The goal of chronic hepatitis B (CHB) treatment is to improve survival by preventing disease progression to decompensated cirrhosis and hepatocellular carcinoma which is the cause of over 1 million deaths annually. The risk of disease progression is reduced when a sustained reduction of hepatitis B virus (HBV) DNA to undetectable levels and suppression of HBV replication are obtained which can result in regression of liver fibrosis and may even reverse cirrhosis. However, even if HBsAg loss occurs, HBV is not completely eradicated by treatment, and long-term therapy is required in patients who are HBeAg- and HBeAg+ who do not maintain off-treatment virological suppression and in those with advanced liver disease.
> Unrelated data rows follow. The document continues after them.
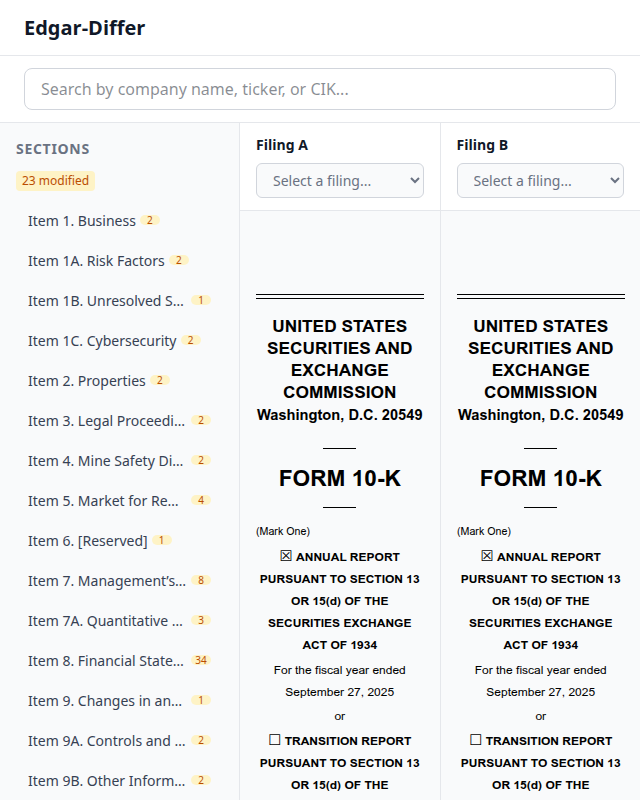
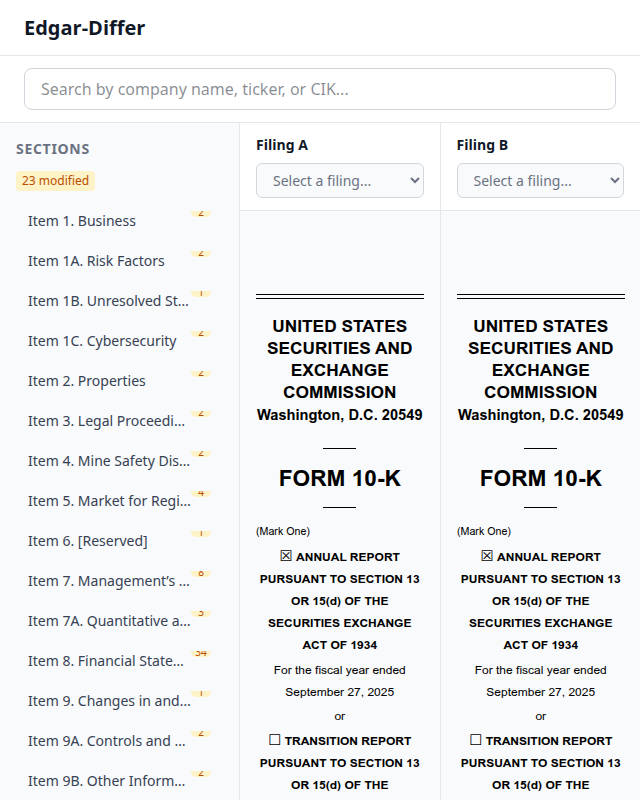
test(US-2.7): re-run UAT after absolute badge positioning fix
All 6 UAT checks pass in a single run. Badges now use absolute
positioning (absolute -top-1 right-0) to float above heading text,
preventing truncation issues. Updated screenshots and UAT doc.

diff --git a/.specs/us-2-7-change-badges/uat.md b/.specs/us-2-7-change-badges/uat.md
@@ -1,6 +1,6 @@
 # US-2.7: Section Change Badges — UAT Results
 
-**Date:** 2026-03-14 (re-run after superscript badge style fix)
+**Date:** 2026-03-14 (re-run after absolute badge positioning fix)
 **Viewport:** 1280x800 (default), 640x800 (narrow)
 **Browser:** Chrome via DevTools MCP
 **Result:** ALL CHECKS PASS
@@ -19,19 +19,19 @@
 
 **Result:** PASS
 
-![Diff summary bar showing "23 modified"](screenshots/01-full-page-1280x800.png)
+![Full page showing diff summary bar and section badges](screenshots/01-full-page-1280x800.png)
 
 ---
 
-## 2. Change Count Badges — Superscript Style
+## 2. Change Count Badges — Absolute Positioned
 
 **Action:** Inspect each section nav button.
 
 **Verify:**
-- Badges are **compact number-only pills** inline next to the heading text
-- Badges appear in **superscript style** — small (`text-[10px]`), vertically offset (`-translate-y-0.5`), rounded pill (`rounded-full`)
-- Heading text truncates with ellipsis to make room for the badge
-- Badge does not wrap or shrink (`shrink-0` on badge element)
+- Badges are **absolutely positioned** at the top-right of each heading (`absolute -top-1 right-0`)
+- Badges float above the heading text, not in the text flow
+- Heading text truncates via `pr-5` padding reservation, giving badges dedicated space
+- Compact number-only pills (`text-[10px]`, `rounded-full`)
 - Each modified section shows an amber badge with the change count number
 - Badge has amber styling (`text-amber-700 bg-amber-100`)
 - Badge `aria-label` provides full context (e.g., "2 changes") even though visible text is just the number
@@ -82,10 +82,10 @@
 **Action:** Scroll the section nav to the bottom.
 
 **Verify:**
-- Badges remain inline and visible on all sections during and after scroll
+- Badges remain visible on all sections during and after scroll
 - Nav scrolls independently from filing panels
 
-![Nav scrolled to bottom showing remaining sections with superscript badges](screenshots/03-nav-scrolled-bottom.png)
+![Nav scrolled to bottom showing remaining sections with absolute-positioned badges](screenshots/03-nav-scrolled-bottom.png)
 
 **Result:** PASS
 
@@ -97,13 +97,13 @@
 
 **Verify:**
 - Layout doesn't break
-- Section nav still visible with superscript badges
-- Heading text truncates at narrow width; compact badges remain visible
+- Section nav still visible with badges
+- Badges remain at top-right of headings at narrow width
 - No horizontal scrollbar
 - Summary bar still visible
 - All three columns still visible
 
-![Narrow viewport showing superscript badges](screenshots/02-narrow-viewport-640x800.png)
+![Narrow viewport showing absolute-positioned badges](screenshots/02-narrow-viewport-640x800.png)
 
 **Result:** PASS
 
@@ -115,7 +115,7 @@
 
 **Verify:**
 - Diff summary bar has `role="status"` and `aria-label="Diff summary"`
-- Each badge has `aria-label` with full context (e.g., "2 changes", "1 change") even though visible text is just the number
+- Each badge has `aria-label` with full context (e.g., "2 changes", "1 change")
 - Button accessible names combine heading + badge aria-label (e.g., "Item 1. Business 2 changes")
 - Navigation landmark is present with `aria-labelledby`
 
@@ -130,7 +130,7 @@
 | Check | Status |
 |-------|--------|
 | Diff summary bar renders with correct counts | PASS |
-| Superscript-style compact badges next to heading | PASS |
+| Absolute-positioned badges at top-right of heading | PASS |
 | No console errors | PASS |
 | Badges visible after scroll | PASS |
 | Responsive at 640x800 | PASS |
@@ -144,4 +144,4 @@
 
 - All sections in the sample data are `changeType='modified'`, so green ("Added") and red ("Removed") text badges are not visible in this UAT. Those badge types are verified by unit tests (SN-U14, SN-U15, SN-U18, SN-U19, SN-U28, SN-U29) and will appear when real diff data includes added/removed sections.
 - The diff summary bar only shows "23 modified" because all sample sections have the same changeType. The zero-count category suppression is verified by unit test SN-U45.
-- Badge style evolved through PR feedback: block (below heading) → inline (next to heading) → superscript (compact number-only pill, `text-[10px] rounded-full -translate-y-0.5`).
+- Badge layout evolved through PR feedback: block (below heading) → inline flex → superscript → absolute positioned (`absolute -top-1 right-0` inside `relative block truncate pr-5`).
The recently updated European Association of the Study of the Liver (EASL) clinical practical guidelines for HBV have clarified, first, how to treat HBV (interferon or the most potent oral drugs with optimal resistance profiles, i.e. entecavir and tenofovir disoproxil fumarate, should be used as first-line monotherapies); second, who should be treated (CHB in patients with significant liver disease but also patients who are HBsAg+ and are receiving immunosuppressive treatment, patients coinfected with HBV and human immunodeficiency virus, mothers who are HBsAg+ with high viral load in late pregnancy associated with sero vaccination to reduce the risk of vertical transmission of HBV; and third, when to stop antiviral therapies. The aim of this review was to clarify how to treat HBV and who should be treated, as well as when to stop treatment. Although the answer to these questions is clear for pegylated interferon, it is more debatable for nucleos(t)ide analogues (anti-HBe seroconversion, HBsAg loss or anti-HBs seroconversion with undetectable HBV DNA are clear indications to discontinue treatment but sustained undetectable HBV DNA in patients who are anti-HBe+ without significant fibrosis might be another indication). © The Author(s), 2014.
Marsac J.,Hopital Cochin
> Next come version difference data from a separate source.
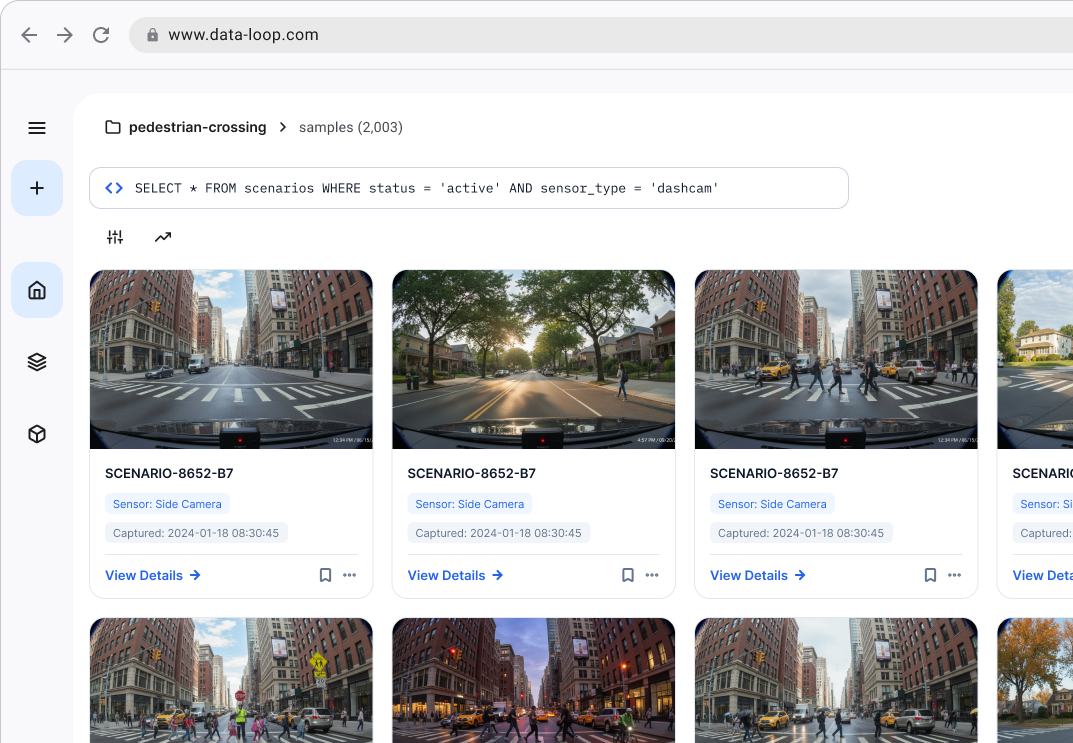
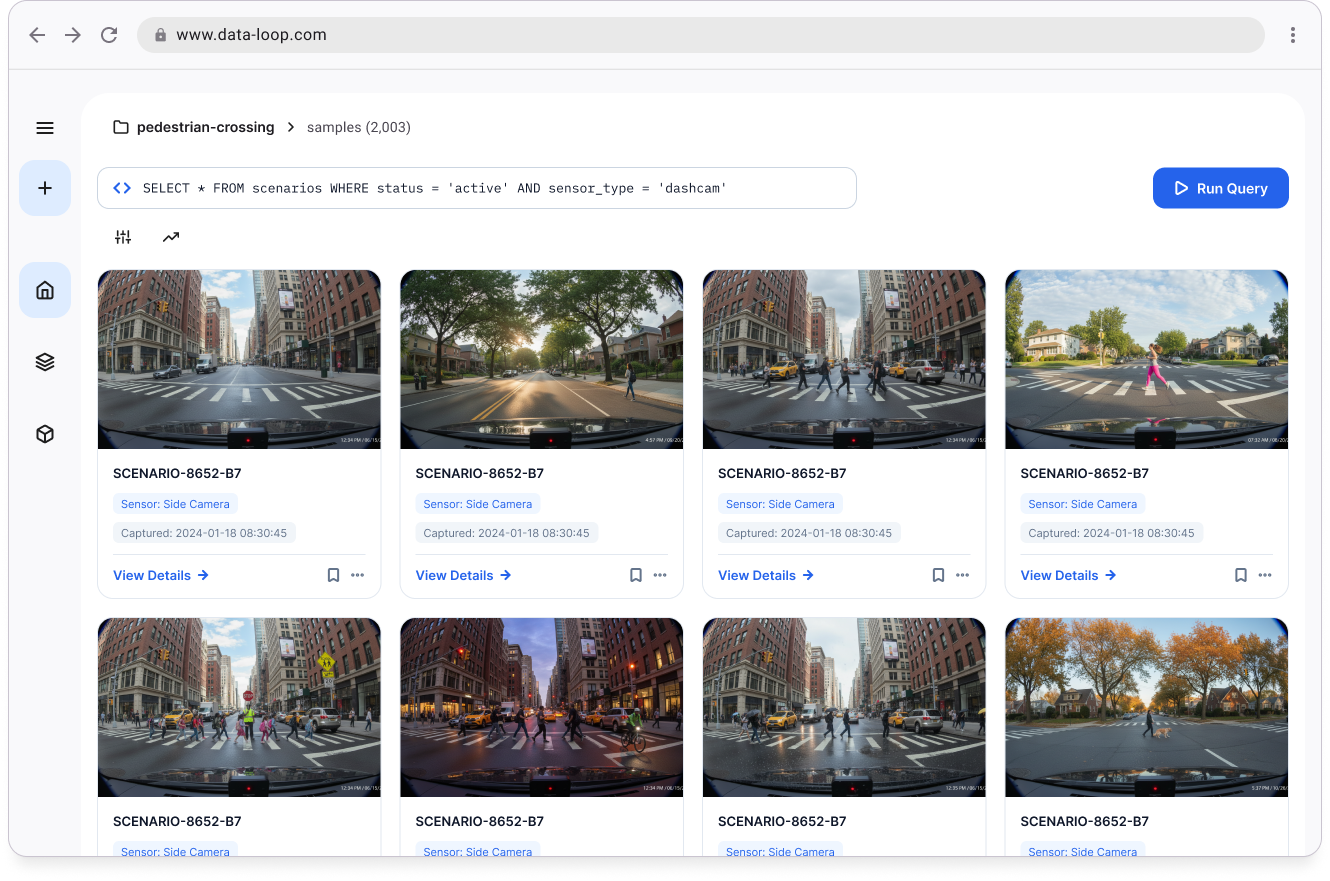
Refine case study navigation and portfolio cards

diff --git a/src/data/assets.ts b/src/data/assets.ts
@@ -5,6 +5,7 @@ export const assets = {
     auroraThumbnail: "/assets/thumbnails/aurora-thumbnail.png",
     tecanThumbnail: "/assets/thumbnails/tecan-thumbnail.png",
     mlLoopThumbnail: "/assets/mlloop/scenario-workspace-hero.png",
+    dataPlatformHubThumbnail: "/assets/thumbnails/data-platform-hub-thumbnail.png",
     contourOne: "/assets/framer/home/JvD3j2vtI3LIFJOEemhBXGdk.avif",
     contourTwo: "/assets/framer/home/mENJLcN1AqCTYHCft70MEpaXQY.avif",
   },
Bulletin de l'Academie Nationale de Medecine | Year: 2013
Heart rate variability (HRV) is a noninvasive, practical and reproducible measure of autonomic nervous system function. Although the heart is reasonably stable, the time between two beats (R-R) can be very different. HRV is the time variation between two consecutive heartbeats. HRV is believed to correspond to the balance between the sympathic and parasympathic influences on the intrinsic rhythm of the sinoatrial node. HRV is influenced by lifestyle factors, including physical activity, eating habits, sleep pattern, and smoking. In adults, decreased HR V is associated with a higher risk of cardiac events, including death, and is a predictor of hypertension. HRV may also have predictive value for life expectancy and health. HR V changes due to lifestyle factors precede the onset of cardiovascular disorders. Measurement of HRV and its components is of major interest for medical practitioners and public health specialists, in order to predict and evaluate the risk of cardiometabolic events related to lifestyle factors.